An everyday god on the road
As you probably know, I’ve been on the road since last Tuesday, talking about The Murder of Mary Russell in a variety of bookstores, tea shops, and even an opera house.
During that time, I’ve also been listening to the talk about it, in person and on Facebook, and I’m so very happy that you’ve been loving it even more than I. A book tour is a strange thing. Airports are diabolical in their ability to play on the nerves, airline apps that work fine one day turn their backs the next. E-boarding passes vanish. One scuffles onto and off of planes, sometimes on the same day–yesterday I landed in Austin at one, did an event for Book People at two, and got back on a plane at five, leaving my poor brain to wonder…What just happened there?
Even stranger is what it does to the self. Fifty weeks a year, I sit in my study and push words around on paper and screen, muttering snippets of dialogue under my breath, breaking off to make a cup of tea or greet the UPS lady in the driveway. I cook dinner, unload the dishwasher, do the laundry, tell myself I really need to mop the floor. Groceries need buying, packages need mailing at the post office, and grandsons demand complicated structures involving pvc pipe and golf balls on the deck.
Then I come on tour, and I’m a god. Beautiful and intelligent young women stand before me with shaking hands and halting tongues, trying to express how much it means to them that I deign to speak my gracious words in their direction. Lawyers and teachers break into smiles and say that they’ve been taking joy in my work since The Beekeeper’s Apprentice came into their hands twenty years before. People at the end of the line bend to unload a vast stack of clearly read and loved books that have been awaiting my signature since the collection began many years before.

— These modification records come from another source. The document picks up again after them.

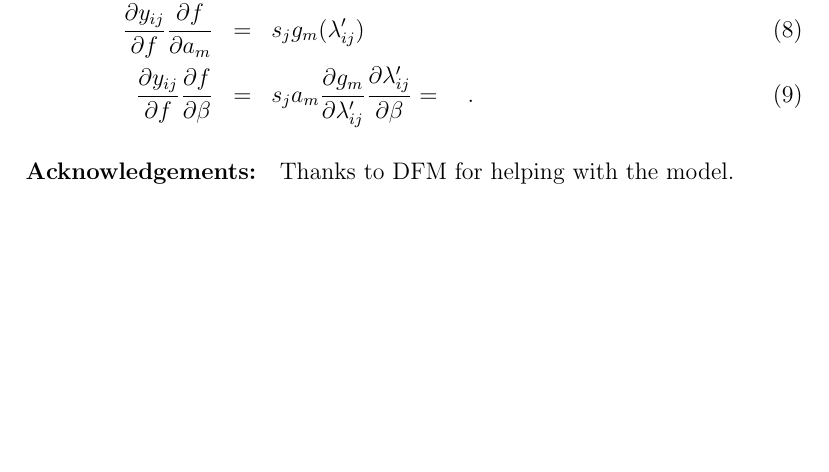
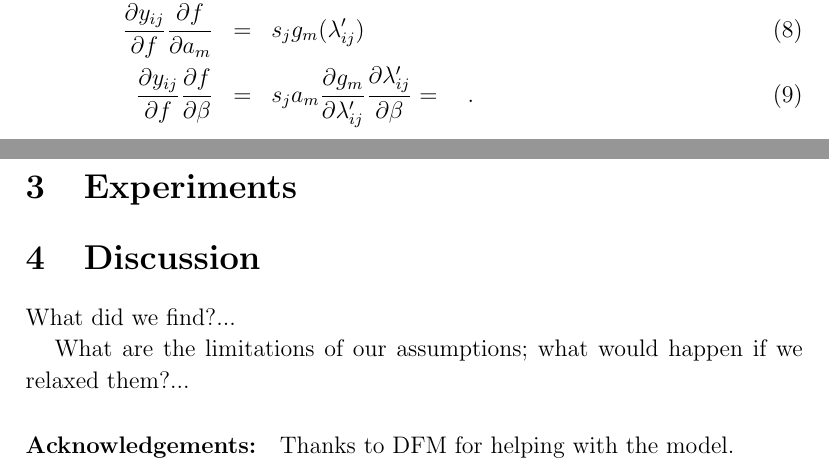
Before and after one commit to megbedell/spectral-variability, a LaTeX document (spectral_variability.tex): part of page 3 of 3 before the commit and two parts of pages 3 and 4 of 4 after it, the two joined at a grey line, cut so that both start at the same text, the shorter picture padded with empty space. Compiled offline with pdfLaTeX.

Commit message:
More structure

```diff
--- a/spectral_variability.tex
+++ b/spectral_variability.tex
@@ -179,6 +179,13 @@ $y$ to perform this optimization:
   \quad .
 \end{eqnarray}
 
+\section{Experiments}
+
+\section{Discussion}
+
+What did we find?...
+
+What are the limitations of our assumptions; what would happen if we relaxed them?...
 
 \paragraph{Acknowledgements:}
 Thanks to DFM for helping with the model.
```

And they leave with The Murder of Mary Russell treasured in both hands, as if I’ve given them a gift rather than made them spend $28 for a few hours’ reading.

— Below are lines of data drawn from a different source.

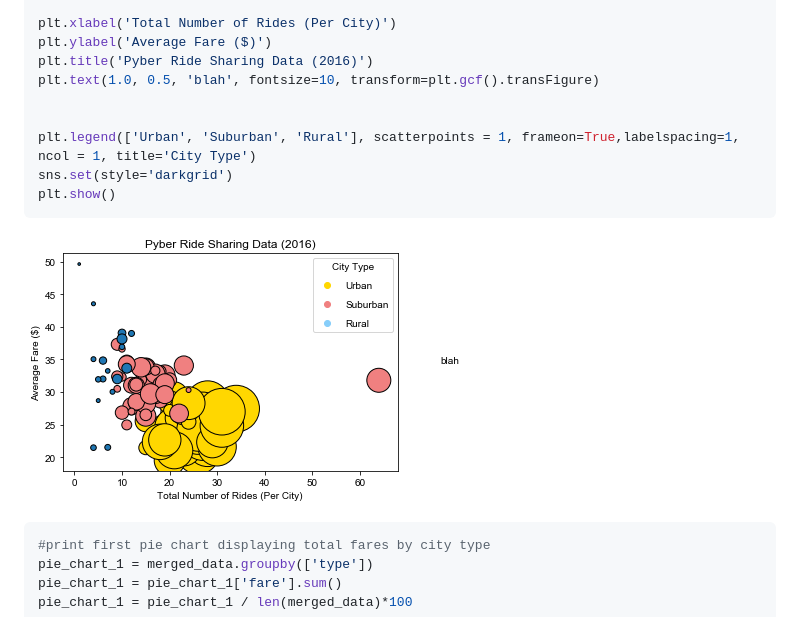
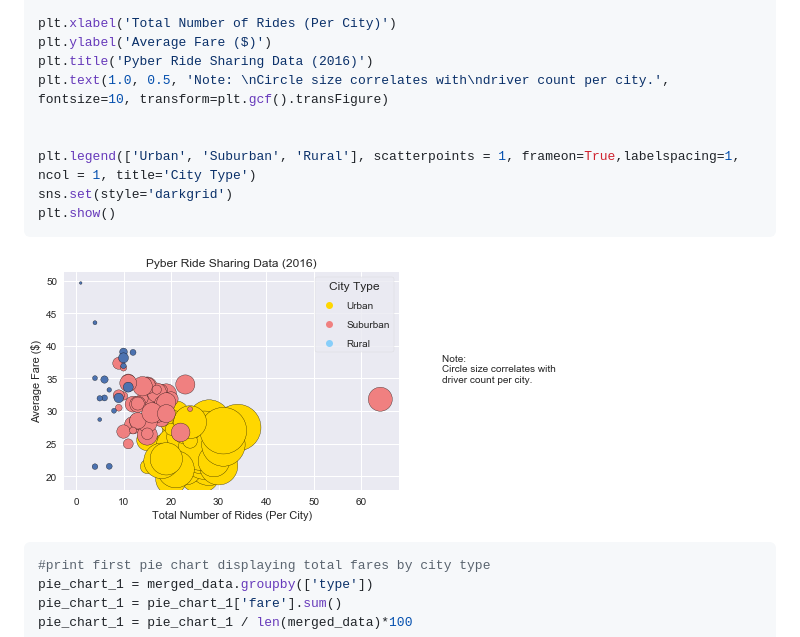
Before and after one commit to vietti09/python-challenge, a Markdown page: pyber/README.md, the part around the change. Rendered like a GitHub page; pictures changed too: pyber/output_6_0.png.

Commit message:
new homework

```diff
--- a/pyber/README.md
+++ b/pyber/README.md
@@ -153,7 +153,7 @@ ax.plot([], [], 'o', color='lightskyblue')
 plt.xlabel('Total Number of Rides (Per City)')
 plt.ylabel('Average Fare ($)')
 plt.title('Pyber Ride Sharing Data (2016)')
-plt.text(1.0, 0.5, 'blah', fontsize=10, transform=plt.gcf().transFigure)
+plt.text(1.0, 0.5, 'Note: \nCircle size correlates with\ndriver count per city.', fontsize=10, transform=plt.gcf().transFigure)
 
 
 plt.legend(['Urban', 'Suburban', 'Rural'], scatterpoints = 1, frameon=True,labelspacing=1, ncol = 1, title='City Type')
```
Also changed, not shown: 1 other file.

And all that? It makes the airport hassles vanish in the past.